Sir Thomas de Veil and the Fieldings
IT WAS ALMOST BY CHANCE that the germ of the modern Scotland Yard planted itself in Bow Street, which was the first and most famous of the police offices. It chanced that a certain retired colonel, Sir Thomas de Veil, the son of a Huguenot minister, born in 1684, had been apprenticed to a mercer in Cheapside. The business failed, and he joined the army for a livelihood. He rose to be a captain, but on his return to civil life he was too poor to indulge his rather extravagant tastes. Accordingly, he set up an office in Scotland Yard, leading out of Whitehall, where he transacted business such as preparing memorials to the public offices and drawing petitions at fixed fees. In 1729 we find him appointed to the Commission of the Peace for Middlesex and Westminster. It was exactly one century before the passing of Peel's Metropolitan Police Act.
He was now forty-five, well educated, and well travelled during his military service, and he had won a good reputation in business after leaving the army.
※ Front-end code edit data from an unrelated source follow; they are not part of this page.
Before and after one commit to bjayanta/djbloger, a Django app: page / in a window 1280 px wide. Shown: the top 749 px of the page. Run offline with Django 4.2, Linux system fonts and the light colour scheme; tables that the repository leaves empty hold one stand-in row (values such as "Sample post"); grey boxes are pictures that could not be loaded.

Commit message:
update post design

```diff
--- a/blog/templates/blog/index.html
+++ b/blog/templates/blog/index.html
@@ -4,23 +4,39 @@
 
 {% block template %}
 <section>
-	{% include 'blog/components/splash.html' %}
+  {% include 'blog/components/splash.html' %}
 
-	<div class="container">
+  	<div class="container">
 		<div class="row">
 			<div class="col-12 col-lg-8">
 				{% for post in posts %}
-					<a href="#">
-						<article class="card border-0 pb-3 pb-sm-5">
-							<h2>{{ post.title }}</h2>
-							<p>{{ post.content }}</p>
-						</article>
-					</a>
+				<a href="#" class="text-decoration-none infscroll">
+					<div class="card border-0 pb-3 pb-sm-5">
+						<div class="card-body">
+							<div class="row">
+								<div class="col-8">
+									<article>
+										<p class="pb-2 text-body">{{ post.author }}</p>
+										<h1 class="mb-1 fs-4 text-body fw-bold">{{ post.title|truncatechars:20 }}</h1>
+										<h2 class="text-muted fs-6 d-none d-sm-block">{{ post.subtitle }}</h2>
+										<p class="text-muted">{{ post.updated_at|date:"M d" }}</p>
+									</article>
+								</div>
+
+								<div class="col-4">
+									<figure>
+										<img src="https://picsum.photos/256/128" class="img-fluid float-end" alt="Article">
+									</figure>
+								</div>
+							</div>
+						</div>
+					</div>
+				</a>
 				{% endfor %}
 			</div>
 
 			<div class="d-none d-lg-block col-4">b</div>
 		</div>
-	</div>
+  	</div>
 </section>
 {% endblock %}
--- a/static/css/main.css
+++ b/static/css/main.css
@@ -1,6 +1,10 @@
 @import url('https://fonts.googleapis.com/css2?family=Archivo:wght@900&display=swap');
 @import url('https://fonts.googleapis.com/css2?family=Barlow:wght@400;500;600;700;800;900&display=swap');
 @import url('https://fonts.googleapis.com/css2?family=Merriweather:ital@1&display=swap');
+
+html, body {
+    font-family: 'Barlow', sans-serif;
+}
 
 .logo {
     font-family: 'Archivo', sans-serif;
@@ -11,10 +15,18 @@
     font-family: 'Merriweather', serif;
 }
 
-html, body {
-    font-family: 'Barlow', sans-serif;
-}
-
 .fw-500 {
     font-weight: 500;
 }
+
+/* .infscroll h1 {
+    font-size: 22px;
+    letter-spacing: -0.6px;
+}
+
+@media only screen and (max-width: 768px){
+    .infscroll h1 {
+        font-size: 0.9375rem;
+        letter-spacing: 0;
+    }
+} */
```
He was thus well fitted for the responsible work he had undertaken. Throughout his career his guiding principle was to better himself; to stand well with his superiors, and to do all that tact, sagacity, and conscientiousness could accomplish. As his biographer says of him:
The case was this. The captain was a very nice economist, and though he was willing to give his friends any assistance that might be